***** The data *****

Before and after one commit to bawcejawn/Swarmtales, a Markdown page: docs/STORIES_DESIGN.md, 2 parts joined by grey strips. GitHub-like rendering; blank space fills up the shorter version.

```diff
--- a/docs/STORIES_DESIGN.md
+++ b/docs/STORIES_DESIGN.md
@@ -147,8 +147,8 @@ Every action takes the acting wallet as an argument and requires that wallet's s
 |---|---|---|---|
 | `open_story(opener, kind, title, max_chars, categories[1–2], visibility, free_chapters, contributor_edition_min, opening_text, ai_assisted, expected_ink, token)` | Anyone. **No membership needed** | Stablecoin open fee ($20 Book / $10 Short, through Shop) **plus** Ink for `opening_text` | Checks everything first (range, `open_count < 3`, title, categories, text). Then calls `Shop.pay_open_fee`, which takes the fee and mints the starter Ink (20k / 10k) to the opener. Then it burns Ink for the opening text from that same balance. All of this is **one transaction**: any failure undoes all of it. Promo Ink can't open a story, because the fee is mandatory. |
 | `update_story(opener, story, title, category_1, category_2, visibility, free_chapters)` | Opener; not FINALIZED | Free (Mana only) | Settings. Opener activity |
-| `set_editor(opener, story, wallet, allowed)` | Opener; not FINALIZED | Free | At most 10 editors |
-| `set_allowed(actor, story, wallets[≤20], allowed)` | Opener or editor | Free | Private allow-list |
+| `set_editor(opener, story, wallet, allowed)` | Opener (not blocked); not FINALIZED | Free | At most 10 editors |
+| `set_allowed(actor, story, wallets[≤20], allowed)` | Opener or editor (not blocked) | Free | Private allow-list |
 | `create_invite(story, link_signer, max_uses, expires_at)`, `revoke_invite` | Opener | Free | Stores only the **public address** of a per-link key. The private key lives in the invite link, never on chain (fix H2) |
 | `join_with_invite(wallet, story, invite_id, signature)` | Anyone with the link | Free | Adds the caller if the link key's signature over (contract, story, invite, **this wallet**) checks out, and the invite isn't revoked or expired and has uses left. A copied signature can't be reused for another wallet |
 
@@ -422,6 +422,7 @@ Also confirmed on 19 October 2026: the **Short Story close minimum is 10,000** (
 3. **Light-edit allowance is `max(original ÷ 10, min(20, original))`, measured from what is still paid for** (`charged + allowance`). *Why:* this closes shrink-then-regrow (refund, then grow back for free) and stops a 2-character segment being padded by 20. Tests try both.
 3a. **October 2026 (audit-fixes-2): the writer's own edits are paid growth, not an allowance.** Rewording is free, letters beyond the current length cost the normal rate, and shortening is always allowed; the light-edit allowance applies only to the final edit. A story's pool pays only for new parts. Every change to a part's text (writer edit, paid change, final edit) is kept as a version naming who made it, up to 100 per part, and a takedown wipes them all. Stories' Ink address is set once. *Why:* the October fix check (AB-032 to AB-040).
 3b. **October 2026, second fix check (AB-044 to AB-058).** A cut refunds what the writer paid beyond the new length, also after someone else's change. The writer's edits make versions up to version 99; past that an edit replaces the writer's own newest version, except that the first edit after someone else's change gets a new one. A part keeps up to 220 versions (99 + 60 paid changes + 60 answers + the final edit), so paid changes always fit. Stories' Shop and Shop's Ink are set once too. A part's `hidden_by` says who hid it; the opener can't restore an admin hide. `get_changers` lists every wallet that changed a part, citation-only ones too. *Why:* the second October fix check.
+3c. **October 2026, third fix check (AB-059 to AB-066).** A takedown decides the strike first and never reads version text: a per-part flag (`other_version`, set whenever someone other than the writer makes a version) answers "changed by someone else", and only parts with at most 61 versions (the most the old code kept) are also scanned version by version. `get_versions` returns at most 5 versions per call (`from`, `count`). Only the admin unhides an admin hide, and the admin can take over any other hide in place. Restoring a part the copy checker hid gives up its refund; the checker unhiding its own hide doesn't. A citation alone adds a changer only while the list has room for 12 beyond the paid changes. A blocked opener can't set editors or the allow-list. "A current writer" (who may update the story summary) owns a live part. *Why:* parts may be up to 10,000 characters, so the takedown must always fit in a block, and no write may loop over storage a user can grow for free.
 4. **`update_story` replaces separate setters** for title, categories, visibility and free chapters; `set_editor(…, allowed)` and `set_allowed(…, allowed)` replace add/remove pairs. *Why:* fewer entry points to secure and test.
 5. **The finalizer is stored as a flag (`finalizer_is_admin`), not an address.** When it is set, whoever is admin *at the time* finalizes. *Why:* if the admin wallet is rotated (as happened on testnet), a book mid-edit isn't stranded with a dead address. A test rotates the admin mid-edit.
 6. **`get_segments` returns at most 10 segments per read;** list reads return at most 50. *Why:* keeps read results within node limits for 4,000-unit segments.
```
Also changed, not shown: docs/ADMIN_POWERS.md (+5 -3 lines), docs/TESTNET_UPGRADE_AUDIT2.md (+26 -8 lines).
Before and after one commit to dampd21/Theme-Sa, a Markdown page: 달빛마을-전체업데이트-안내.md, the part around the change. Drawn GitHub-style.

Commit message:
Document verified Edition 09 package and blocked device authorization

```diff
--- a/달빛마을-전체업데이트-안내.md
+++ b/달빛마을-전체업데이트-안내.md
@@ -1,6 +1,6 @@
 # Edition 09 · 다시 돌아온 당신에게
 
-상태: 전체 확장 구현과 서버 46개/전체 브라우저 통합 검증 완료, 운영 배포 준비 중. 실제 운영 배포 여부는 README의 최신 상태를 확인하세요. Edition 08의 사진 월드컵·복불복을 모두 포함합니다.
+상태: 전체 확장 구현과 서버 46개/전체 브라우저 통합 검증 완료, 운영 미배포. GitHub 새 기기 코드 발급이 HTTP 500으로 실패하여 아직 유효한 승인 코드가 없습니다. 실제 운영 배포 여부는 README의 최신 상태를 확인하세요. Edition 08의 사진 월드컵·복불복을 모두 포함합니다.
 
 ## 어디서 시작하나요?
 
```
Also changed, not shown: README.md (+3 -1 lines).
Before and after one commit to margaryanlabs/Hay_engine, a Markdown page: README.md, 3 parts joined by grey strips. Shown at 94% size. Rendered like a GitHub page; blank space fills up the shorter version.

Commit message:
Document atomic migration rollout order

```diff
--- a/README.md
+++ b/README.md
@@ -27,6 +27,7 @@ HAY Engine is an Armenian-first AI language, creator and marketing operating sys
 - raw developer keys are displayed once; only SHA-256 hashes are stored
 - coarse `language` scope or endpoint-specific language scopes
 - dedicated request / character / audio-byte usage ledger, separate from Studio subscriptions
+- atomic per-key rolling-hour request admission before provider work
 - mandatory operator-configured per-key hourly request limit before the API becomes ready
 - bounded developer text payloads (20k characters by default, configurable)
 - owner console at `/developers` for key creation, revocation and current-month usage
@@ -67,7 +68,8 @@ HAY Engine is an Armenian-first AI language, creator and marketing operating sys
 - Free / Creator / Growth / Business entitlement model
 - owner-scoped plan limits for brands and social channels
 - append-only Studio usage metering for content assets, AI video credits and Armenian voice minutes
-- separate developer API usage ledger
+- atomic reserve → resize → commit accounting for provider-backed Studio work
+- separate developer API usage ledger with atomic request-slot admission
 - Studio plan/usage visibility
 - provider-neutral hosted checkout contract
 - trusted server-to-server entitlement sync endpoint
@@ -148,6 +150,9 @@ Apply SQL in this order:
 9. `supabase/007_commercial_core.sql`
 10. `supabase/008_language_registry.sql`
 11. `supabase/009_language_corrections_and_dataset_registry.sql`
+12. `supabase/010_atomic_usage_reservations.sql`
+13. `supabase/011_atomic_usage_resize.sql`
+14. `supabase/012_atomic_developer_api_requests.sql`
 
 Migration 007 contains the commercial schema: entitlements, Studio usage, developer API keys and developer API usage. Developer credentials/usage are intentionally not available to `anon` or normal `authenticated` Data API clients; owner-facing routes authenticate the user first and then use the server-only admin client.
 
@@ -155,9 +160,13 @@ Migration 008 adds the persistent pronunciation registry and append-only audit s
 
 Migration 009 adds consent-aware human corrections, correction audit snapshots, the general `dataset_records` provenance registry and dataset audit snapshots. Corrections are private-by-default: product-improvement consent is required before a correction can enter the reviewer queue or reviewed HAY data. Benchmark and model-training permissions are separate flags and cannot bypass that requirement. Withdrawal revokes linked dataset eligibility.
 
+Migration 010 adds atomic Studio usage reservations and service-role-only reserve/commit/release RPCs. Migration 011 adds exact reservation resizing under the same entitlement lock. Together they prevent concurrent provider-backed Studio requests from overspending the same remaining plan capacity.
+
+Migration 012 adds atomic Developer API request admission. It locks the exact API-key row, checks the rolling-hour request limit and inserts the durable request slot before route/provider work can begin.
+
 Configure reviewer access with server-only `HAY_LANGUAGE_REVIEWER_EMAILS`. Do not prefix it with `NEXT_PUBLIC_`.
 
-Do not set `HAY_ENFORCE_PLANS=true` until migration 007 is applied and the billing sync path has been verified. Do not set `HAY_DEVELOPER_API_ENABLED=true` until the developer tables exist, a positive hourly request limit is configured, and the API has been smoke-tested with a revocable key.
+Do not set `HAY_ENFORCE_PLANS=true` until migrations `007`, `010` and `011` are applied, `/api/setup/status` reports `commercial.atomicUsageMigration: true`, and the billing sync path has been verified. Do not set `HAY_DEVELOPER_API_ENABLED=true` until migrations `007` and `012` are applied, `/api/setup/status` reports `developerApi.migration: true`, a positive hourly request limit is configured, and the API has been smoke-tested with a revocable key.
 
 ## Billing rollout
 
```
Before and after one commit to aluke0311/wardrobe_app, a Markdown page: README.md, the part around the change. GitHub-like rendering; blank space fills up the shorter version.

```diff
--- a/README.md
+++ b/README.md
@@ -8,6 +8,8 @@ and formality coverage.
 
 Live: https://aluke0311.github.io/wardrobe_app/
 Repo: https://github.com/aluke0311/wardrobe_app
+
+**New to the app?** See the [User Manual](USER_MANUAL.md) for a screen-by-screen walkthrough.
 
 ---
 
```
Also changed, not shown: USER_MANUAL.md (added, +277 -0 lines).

*****

■ Exercise description ■
Scan the entries above and report the number of lines that contain the word "space", with no added text.

■ Solution ■
3